As Congress moves closer towards solidifying a health care reform package, one thing is clear: the Democrats’ takeover of health care is bad for small businesses. H.R. 3200, the health care bill currently in the House, has a price tag of almost one trillion dollars. As our national debt climbs to over $9 trillion, the only way to pay for this legislation is by raising taxes. Speaker Nancy Pelosi and Chairman Henry Waxman plan to enact a $544 billion tax on the so-called “rich” to offset the massive cost of their new program. However, according to the IRS, more than half of those targeted under this new tax are small business owners. They also want to impose a $208 billion tax on businesses that cannot afford to pay for their employees’ health care. Instead of calling this health care reform, perhaps Pelosi and Waxman should call this legislation what it really is: a massive tax on small businesses during one of the worst economic recessions of our time.

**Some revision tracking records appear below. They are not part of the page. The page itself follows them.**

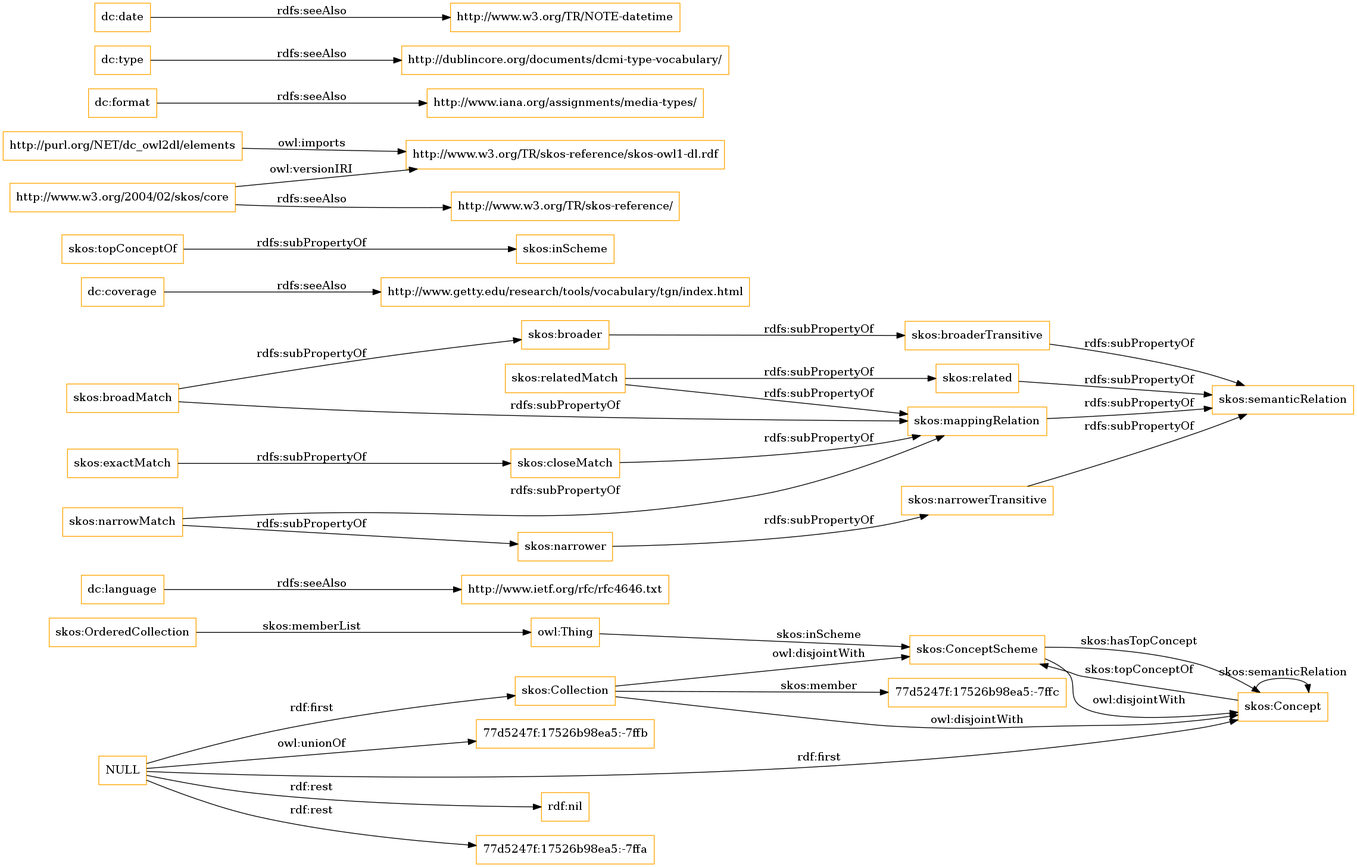
Before: OnToology/imports/elements.owl/diagrams/ar2dtool-class/elements.owl.png, a diagram exported from Graphviz (OnToologyUser/core-ontology-1). Its source is kept beside it as OnToology/imports/elements.owl/diagrams/ar2dtool-class/elements.owl.png.dot.
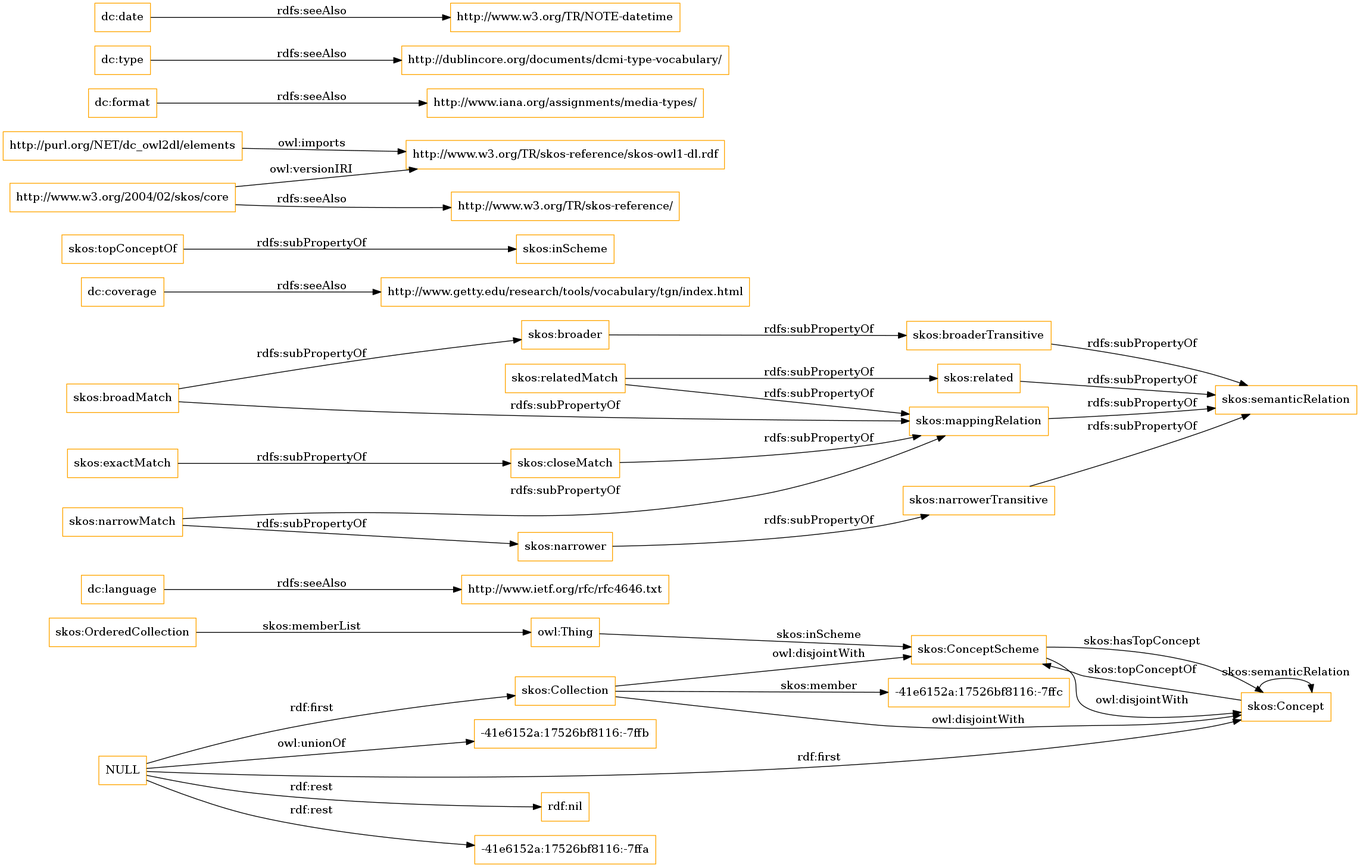
The same diagram one commit later.

Diff of the diagram source:
```diff
@@ -1,13 +1,13 @@
 digraph ar2dtool_diagram {
 rankdir=LR;
 size="1501"
-node [shape = rectangle, color="orange"]; "77d5247f:17526b98ea5:-7ffc" "skos:OrderedCollection" "skos:Collection" "skos:ConceptScheme" "skos:Concept" ; /*classes style*/
+node [shape = rectangle, color="orange"]; "-41e6152a:17526bf8116:-7ffc" "skos:OrderedCollection" "skos:Collection" "skos:ConceptScheme" "skos:Concept" ; /*classes style*/
 	"dc:language" -> "http://www.ietf.org/rfc/rfc4646.txt" [ label = "rdfs:seeAlso" ];
 	"NULL" -> "rdf:nil" [ label = "rdf:rest" ];
 	"NULL" -> "skos:Collection" [ label = "rdf:first" ];
-	"NULL" -> "77d5247f:17526b98ea5:-7ffa" [ label = "rdf:rest" ];
+	"NULL" -> "-41e6152a:17526bf8116:-7ffa" [ label = "rdf:rest" ];
 	"NULL" -> "skos:Concept" [ label = "rdf:first" ];
-	"NULL" -> "77d5247f:17526b98ea5:-7ffb" [ label = "owl:unionOf" ];
+	"NULL" -> "-41e6152a:17526bf8116:-7ffb" [ label = "owl:unionOf" ];
 	"skos:closeMatch" -> "skos:mappingRelation" [ label = "rdfs:subPropertyOf" ];
 	"dc:coverage" -> "http://www.getty.edu/research/tools/vocabulary/tgn/index.html" [ label = "rdfs:seeAlso" ];
 	"skos:relatedMatch" -> "skos:related" [ label = "rdfs:subPropertyOf" ];
@@ -36,7 +36,7 @@
 	"skos:OrderedCollection" -> "owl:Thing" [ label = "skos:memberList" ];
 	"skos:Concept" -> "skos:ConceptScheme" [ label = "skos:topConceptOf" ];
 	"skos:Concept" -> "skos:Concept" [ label = "skos:semanticRelation" ];
-	"skos:Collection" -> "77d5247f:17526b98ea5:-7ffc" [ label = "skos:member" ];
+	"skos:Collection" -> "-41e6152a:17526bf8116:-7ffc" [ label = "skos:member" ];
 	"skos:ConceptScheme" -> "skos:Concept" [ label = "skos:hasTopConcept" ];
 	"owl:Thing" -> "skos:ConceptScheme" [ label = "skos:inScheme" ];
 
```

In addition to this being a dramatic hardship on our American small businesses, this tax would be devastating to the American worker. Small businesses represent more than 99 percent of all businesses in this country and have historically employed half of the American workforce. In the past, they have created more than 72 percent of new jobs across the country. So a hardship for them quickly translates into jobs lost and no new jobs created. In fact, it’s estimated these new taxes will result in an estimated 5.5 million jobs lost. As the national unemployment rate continues to sit just below 10 percent, is this really a time to enact a massive, job-killing tax?
The American health care system is the best in the world, but there is always room for improvement. We need a solution for those who cannot afford health insurance. We need a solution for those who do not have access to health care. But that does not mean we need to completely alter our health care system and put it under the control of the federal government.
Lucas represents Oklahoma’s 3rd Congressional District in the U.S. House.